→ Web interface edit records
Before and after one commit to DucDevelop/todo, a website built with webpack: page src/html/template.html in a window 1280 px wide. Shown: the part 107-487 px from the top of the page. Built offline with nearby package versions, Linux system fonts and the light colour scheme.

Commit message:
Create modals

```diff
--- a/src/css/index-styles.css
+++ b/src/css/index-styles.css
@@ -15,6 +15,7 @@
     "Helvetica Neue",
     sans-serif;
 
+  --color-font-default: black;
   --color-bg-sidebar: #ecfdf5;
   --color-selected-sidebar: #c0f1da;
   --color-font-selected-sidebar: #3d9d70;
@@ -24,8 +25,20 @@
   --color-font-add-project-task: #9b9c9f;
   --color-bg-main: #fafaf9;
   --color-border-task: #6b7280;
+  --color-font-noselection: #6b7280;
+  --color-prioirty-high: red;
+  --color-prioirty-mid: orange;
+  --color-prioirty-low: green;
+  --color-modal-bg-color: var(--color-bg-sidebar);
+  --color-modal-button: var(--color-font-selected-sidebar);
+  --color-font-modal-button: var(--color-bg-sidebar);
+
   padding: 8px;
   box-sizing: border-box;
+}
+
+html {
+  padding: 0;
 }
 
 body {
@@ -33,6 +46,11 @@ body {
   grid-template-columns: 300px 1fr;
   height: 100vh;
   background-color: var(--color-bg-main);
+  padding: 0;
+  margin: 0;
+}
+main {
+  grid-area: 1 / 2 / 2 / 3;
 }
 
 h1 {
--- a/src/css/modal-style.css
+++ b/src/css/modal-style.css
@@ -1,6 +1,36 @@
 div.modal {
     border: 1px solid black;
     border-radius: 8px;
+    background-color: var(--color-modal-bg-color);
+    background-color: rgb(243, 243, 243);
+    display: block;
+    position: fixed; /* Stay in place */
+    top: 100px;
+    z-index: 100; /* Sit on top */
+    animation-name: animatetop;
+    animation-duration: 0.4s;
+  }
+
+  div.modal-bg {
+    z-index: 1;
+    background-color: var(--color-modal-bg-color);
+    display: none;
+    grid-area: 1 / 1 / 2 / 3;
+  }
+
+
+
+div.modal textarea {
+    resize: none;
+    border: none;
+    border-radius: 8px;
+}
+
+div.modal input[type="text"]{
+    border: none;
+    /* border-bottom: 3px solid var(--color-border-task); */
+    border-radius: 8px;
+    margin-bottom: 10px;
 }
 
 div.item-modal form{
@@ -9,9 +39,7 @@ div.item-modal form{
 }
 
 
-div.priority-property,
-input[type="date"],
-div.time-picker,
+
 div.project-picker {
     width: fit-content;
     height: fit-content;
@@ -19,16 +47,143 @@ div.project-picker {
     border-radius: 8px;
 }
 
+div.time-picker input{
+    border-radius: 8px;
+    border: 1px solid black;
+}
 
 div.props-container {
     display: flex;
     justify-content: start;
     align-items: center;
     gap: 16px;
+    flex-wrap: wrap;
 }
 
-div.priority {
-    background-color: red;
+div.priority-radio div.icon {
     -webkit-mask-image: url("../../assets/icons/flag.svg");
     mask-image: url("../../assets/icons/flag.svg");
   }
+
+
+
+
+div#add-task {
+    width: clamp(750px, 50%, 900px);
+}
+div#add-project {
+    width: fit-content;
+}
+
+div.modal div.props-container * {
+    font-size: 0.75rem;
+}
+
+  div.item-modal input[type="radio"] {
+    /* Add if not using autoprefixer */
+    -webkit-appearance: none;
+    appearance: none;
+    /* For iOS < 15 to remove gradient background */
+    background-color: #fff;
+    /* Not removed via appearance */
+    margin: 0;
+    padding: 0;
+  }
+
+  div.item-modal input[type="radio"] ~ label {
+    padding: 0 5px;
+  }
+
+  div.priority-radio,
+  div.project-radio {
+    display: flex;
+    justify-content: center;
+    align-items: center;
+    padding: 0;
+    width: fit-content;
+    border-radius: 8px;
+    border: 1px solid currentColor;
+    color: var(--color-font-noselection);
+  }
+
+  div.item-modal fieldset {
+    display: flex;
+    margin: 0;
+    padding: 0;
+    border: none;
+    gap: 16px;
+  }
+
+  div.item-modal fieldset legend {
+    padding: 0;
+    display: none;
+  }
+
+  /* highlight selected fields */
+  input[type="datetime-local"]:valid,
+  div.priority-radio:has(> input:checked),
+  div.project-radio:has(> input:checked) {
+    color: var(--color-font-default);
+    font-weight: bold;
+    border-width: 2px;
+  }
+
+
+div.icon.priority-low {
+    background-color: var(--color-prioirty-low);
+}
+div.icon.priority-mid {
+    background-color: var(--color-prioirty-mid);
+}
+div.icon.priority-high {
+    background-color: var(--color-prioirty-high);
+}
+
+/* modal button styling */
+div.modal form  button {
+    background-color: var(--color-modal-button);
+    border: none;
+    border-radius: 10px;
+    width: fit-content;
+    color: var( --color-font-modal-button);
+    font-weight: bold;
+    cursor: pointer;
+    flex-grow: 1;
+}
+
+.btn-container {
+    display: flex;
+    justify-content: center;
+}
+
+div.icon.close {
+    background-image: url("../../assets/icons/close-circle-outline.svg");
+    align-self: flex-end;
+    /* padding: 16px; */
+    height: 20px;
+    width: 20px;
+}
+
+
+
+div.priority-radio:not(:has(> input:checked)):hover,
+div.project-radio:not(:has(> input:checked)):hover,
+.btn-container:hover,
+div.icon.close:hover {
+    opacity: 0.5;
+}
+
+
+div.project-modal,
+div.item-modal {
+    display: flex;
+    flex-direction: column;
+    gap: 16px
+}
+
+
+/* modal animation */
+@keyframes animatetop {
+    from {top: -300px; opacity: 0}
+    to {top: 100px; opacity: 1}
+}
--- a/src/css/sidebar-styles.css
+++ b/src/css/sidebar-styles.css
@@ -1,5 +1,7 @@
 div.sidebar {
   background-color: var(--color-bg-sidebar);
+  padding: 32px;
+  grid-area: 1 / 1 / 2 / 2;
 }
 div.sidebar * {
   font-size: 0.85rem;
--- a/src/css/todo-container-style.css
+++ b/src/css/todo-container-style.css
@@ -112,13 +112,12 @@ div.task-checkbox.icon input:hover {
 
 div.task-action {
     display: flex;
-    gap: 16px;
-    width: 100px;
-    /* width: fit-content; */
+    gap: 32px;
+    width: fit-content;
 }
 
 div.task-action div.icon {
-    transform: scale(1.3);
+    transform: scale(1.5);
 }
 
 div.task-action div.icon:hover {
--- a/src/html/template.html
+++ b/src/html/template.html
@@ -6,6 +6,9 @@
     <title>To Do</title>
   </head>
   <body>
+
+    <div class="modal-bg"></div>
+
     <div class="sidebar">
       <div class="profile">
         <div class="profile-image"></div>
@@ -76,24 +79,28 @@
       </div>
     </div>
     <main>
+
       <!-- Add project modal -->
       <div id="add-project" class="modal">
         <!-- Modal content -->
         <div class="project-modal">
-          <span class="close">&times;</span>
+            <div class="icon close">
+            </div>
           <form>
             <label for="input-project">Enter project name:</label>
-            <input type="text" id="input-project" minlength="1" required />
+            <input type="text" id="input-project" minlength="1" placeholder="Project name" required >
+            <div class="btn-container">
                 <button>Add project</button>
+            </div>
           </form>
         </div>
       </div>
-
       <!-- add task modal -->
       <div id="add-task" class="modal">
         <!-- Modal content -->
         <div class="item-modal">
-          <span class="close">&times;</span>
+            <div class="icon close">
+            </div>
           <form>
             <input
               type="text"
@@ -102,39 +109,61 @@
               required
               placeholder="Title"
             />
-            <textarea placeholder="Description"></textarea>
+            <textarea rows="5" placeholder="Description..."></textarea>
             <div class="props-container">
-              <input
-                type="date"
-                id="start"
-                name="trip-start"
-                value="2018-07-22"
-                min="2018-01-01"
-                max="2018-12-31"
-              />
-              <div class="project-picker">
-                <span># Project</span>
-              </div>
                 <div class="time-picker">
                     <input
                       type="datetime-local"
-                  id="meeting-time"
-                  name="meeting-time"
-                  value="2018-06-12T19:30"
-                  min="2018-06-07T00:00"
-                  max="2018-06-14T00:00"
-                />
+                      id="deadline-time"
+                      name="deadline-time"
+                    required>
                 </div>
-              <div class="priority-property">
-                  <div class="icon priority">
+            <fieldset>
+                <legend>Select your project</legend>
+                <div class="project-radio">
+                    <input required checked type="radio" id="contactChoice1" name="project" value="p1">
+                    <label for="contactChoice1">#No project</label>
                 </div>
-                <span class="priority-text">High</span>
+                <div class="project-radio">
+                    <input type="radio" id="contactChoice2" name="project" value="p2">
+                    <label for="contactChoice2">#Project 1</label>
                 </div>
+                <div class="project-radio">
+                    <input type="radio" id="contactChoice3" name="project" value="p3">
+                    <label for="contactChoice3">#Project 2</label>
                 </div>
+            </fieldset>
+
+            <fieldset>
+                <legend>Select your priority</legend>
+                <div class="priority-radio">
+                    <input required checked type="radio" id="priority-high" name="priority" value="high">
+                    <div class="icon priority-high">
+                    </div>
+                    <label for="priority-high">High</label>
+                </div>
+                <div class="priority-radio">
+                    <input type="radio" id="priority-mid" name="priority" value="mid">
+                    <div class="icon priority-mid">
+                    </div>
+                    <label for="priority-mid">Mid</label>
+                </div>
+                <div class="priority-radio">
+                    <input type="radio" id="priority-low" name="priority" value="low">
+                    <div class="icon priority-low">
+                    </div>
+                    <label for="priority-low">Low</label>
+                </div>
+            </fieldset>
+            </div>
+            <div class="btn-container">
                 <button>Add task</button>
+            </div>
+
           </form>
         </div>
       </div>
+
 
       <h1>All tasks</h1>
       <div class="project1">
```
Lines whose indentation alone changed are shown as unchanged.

→ Your instructions
Copy out each line carrying the string "picker" from the data.

→ Written solution
-div.time-picker,
 div.project-picker {
@@ -19,16 +47,143 @@ div.project-picker {
+div.time-picker input{
-              <div class="project-picker">
                 <div class="time-picker">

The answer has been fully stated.